The Audience 72s’ dual 6.5-inch magnesium silicate polymer mid/woofers employ different roll-offs to minimize distortion. If the woofers produce a little too much bass in your room, simply insert the provided foam plug into the speaker’s front port.
The 1.1-inch soft dome tweeter features a specially damped rear chamber to better reduce internal reflections that would adversely affect its sound. The Audience 72’s hand-built cabinet features real wood veneers on its sides top and rear panels; the front baffle is finished in a textured dark metallic grey paint. The Audience 72’s styling is timeless in its elegance.
It’s a small floorstander, so it’s not going to reach as low into the bass as some of the heftier towers I’ve heard, but the Audience 72’s grip on the lower octaves is secure, and the mid and upper bass is never less than solid. The Audience 72’s tonal consistency and low distortion flatters all sorts of music. Don’t let the speaker’s stature throw you; this bantam weight tower can boogie.

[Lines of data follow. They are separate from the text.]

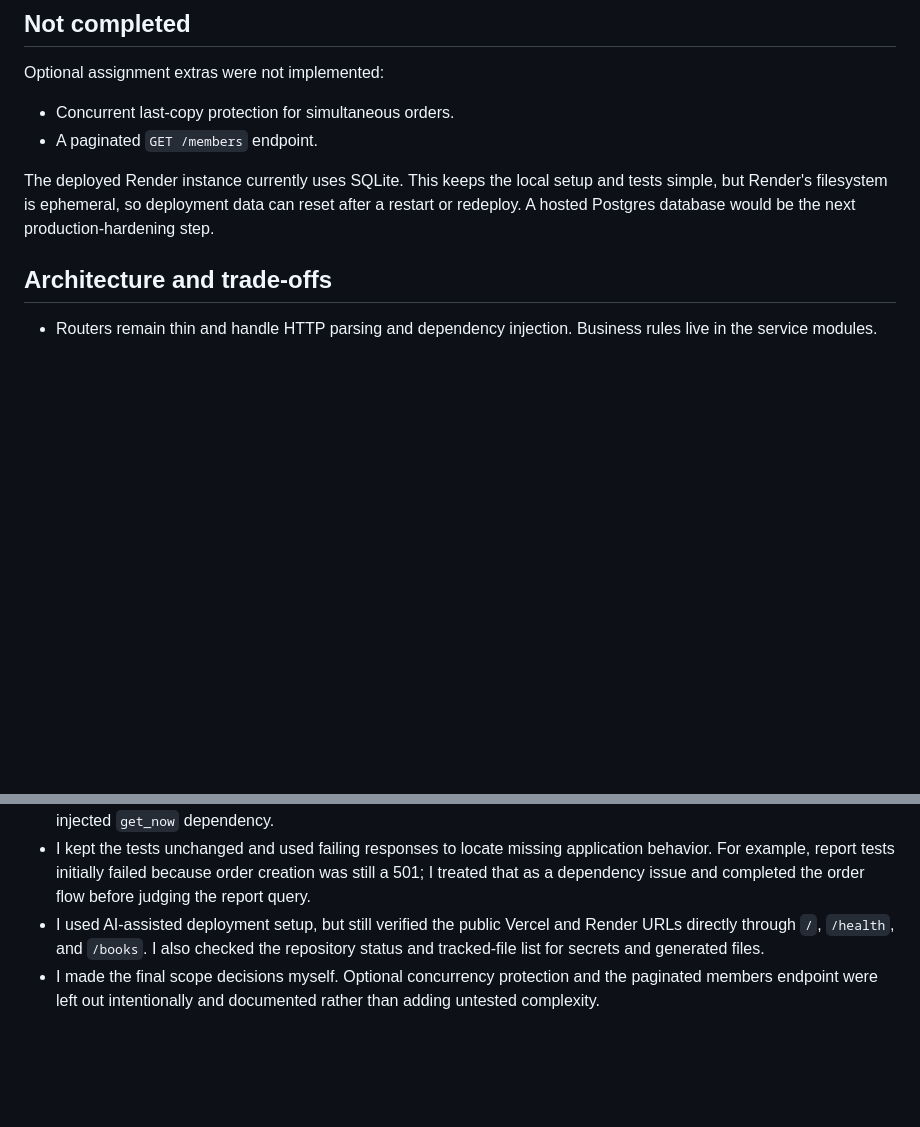
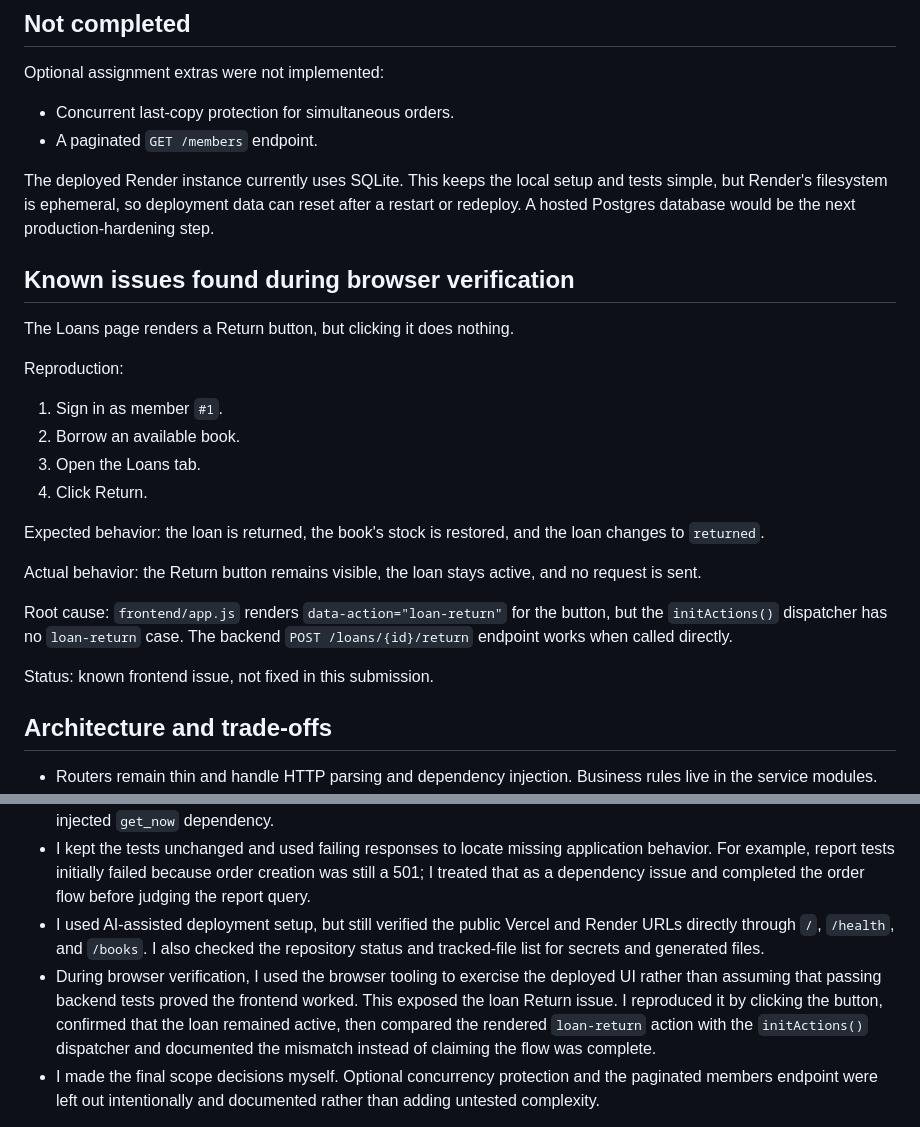
Before and after one commit to Anchal-T/sanctum-sanctorum, a Markdown page: NOTES.md, 2 parts joined by grey strips. Rendered like a GitHub page; blank space fills up the shorter version.

Commit message:
Add known issues section to NOTES.md detailing the loan Return button malfunction during browser verification. Documented reproduction steps, expected vs. actual behavior, and identified root cause related to frontend action handling.

```diff
--- a/NOTES.md
+++ b/NOTES.md
@@ -35,6 +35,29 @@ The deployed Render instance currently uses SQLite. This keeps the local setup
 and tests simple, but Render's filesystem is ephemeral, so deployment data can
 reset after a restart or redeploy. A hosted Postgres database would be the
 next production-hardening step.
+
+## Known issues found during browser verification
+
+The Loans page renders a Return button, but clicking it does nothing.
+
+Reproduction:
+
+1. Sign in as member `#1`.
+2. Borrow an available book.
+3. Open the Loans tab.
+4. Click Return.
+
+Expected behavior: the loan is returned, the book's stock is restored, and the
+loan changes to `returned`.
+
+Actual behavior: the Return button remains visible, the loan stays active, and
+no request is sent.
+
+Root cause: `frontend/app.js` renders `data-action="loan-return"` for the
+button, but the `initActions()` dispatcher has no `loan-return` case. The
+backend `POST /loans/{id}/return` endpoint works when called directly.
+
+Status: known frontend issue, not fixed in this submission.
 
 ## Architecture and trade-offs
 
@@ -85,6 +108,12 @@ understanding the code:
   and Render URLs directly through `/`, `/health`, and `/books`. I also
   checked the repository status and tracked-file list for secrets and
   generated files.
+- During browser verification, I used the browser tooling to exercise the
+  deployed UI rather than assuming that passing backend tests proved the
+  frontend worked. This exposed the loan Return issue. I reproduced it by
+  clicking the button, confirmed that the loan remained active, then compared
+  the rendered `loan-return` action with the `initActions()` dispatcher and
+  documented the mismatch instead of claiming the flow was complete.
 - I made the final scope decisions myself. Optional concurrency protection and
   the paginated members endpoint were left out intentionally and documented
   rather than adding untested complexity.
```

The Audience 72 did just that (threw me) when I cranked The Libertines debut CD Up The Bracket [Rough Trade]. Gawd, these guys had a Clash-like intensity, but the tunes were more melodic. This is the sort of punk/pop music that can sound like noise on lesser speakers, but the Audience 72s effortlessly sorted out the band’s barely controlled chaos.
The Audience 72 decodes textures like a champ and had me delving deep into my collection of trance and electronica CDs. The speakers seemed to disappear as I listened to processed vocals and muscular bass rumbles on the Scape But Then Again sampler CD, but the Audience 72’s ability to move a lot of air in a hurry was below par. Bigger speakers have the edge when it comes to dynamic impact.
On the upside, the Audience 72 shined during late night listening sessions; the detail and involvement were exceptionally good, even when the volume was quite low.
Audiophile recordings like Mike Garson’s Jazz Hat CD (Reference Recordings), sounded terrific, with gobs of space and ambiance surrounding each instrument.
The Audience 72’s clean lines and understated demeanor will appeal to those with sophisticated tastes, but the svelte speaker isn’t afraid to kick out the jams. It serves up oodles of resolution and detail, nearly rivaling electrostatic panel speakers in those areas.